- [Task instructions]: What lines in the material hold the string "data"? Copy out each of them.

- [Records to use]:
*** Begin section ***

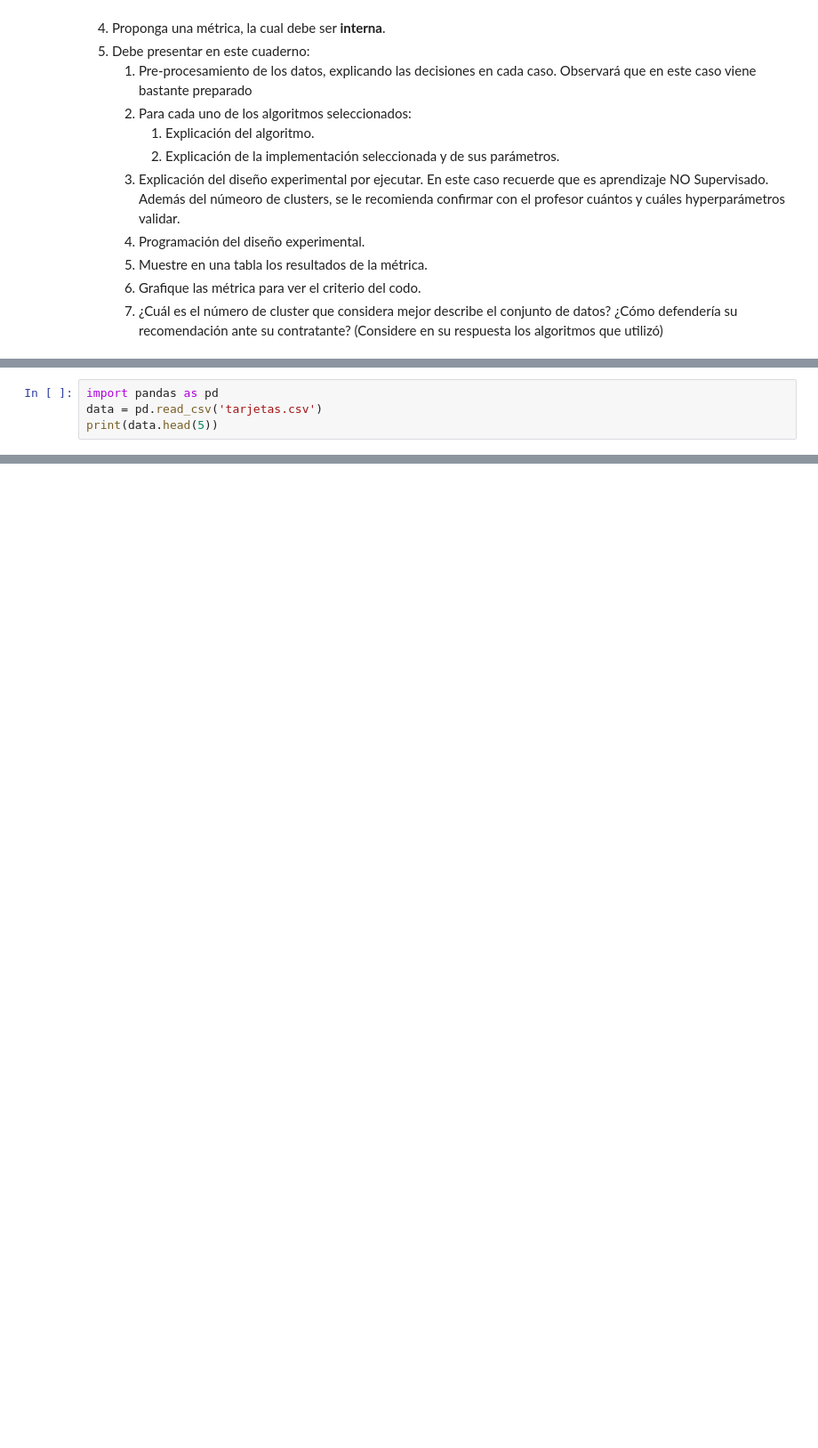
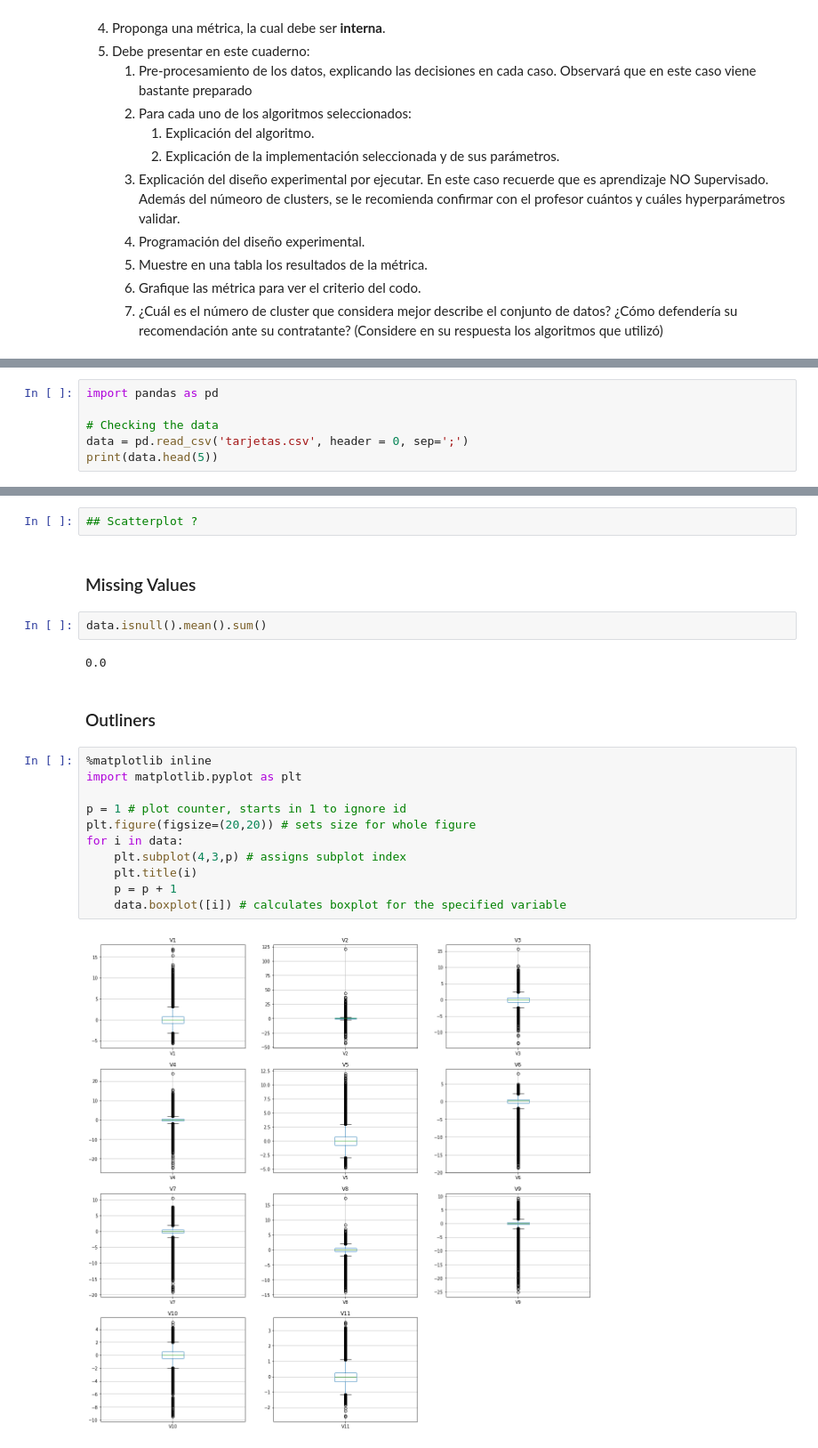
Before and after one commit to GabrielVargasR/University-Artificial-Intelligence, a Jupyter notebook: TC4 - Classification and Clustering/2021-2-Trabajo Practico_04.ipynb, the cells around one changed output, grey strips where cells are left out. Shown at 89% size. Saved outputs shown, nothing was run; the diff lists cells and outputs as text; blank space fills up the shorter version.

```diff
--- a/TC4 - Classification and Clustering/2021-2-Trabajo Practico_04.ipynb
+++ b/TC4 - Classification and Clustering/2021-2-Trabajo Practico_04.ipynb
@@ -176,4 +178,6 @@ ___
 # %%
 import pandas as pd
-data = pd.read_csv('tarjetas.csv')
+
+# Checking the data
+data = pd.read_csv('tarjetas.csv', header = 0, sep=';')
 print(data.head(5))
@@ -189,0 +212,23 @@ print(data.head(5))
+# %%
+## Scatterplot ?
+# %% [markdown]
+### Missing Values
+# %%
+data.isnull().mean().sum()
+# %% [output]
+0.0
+# %% [markdown]
+### Outliners
+# %%
+%matplotlib inline
+import matplotlib.pyplot as plt
+
+p = 1 # plot counter, starts in 1 to ignore id
+plt.figure(figsize=(20,20)) # sets size for whole figure
+for i in data:
+    plt.subplot(4,3,p) # assigns subplot index
+    plt.title(i)
+    p = p + 1
+    data.boxplot([i]) # calculates boxplot for the specified variable
+# %% [output]
+[figure, added]
```
Also changed, not shown: parts of 9 cells of this notebook.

*** End section ***

- [Answer for this exercise]:
-data = pd.read_csv('tarjetas.csv')
+# Checking the data
+data = pd.read_csv('tarjetas.csv', header = 0, sep=';')
 print(data.head(5))
@@ -189,0 +212,23 @@ print(data.head(5))
+data.isnull().mean().sum()
+for i in data:
+    data.boxplot([i]) # calculates boxplot for the specified variable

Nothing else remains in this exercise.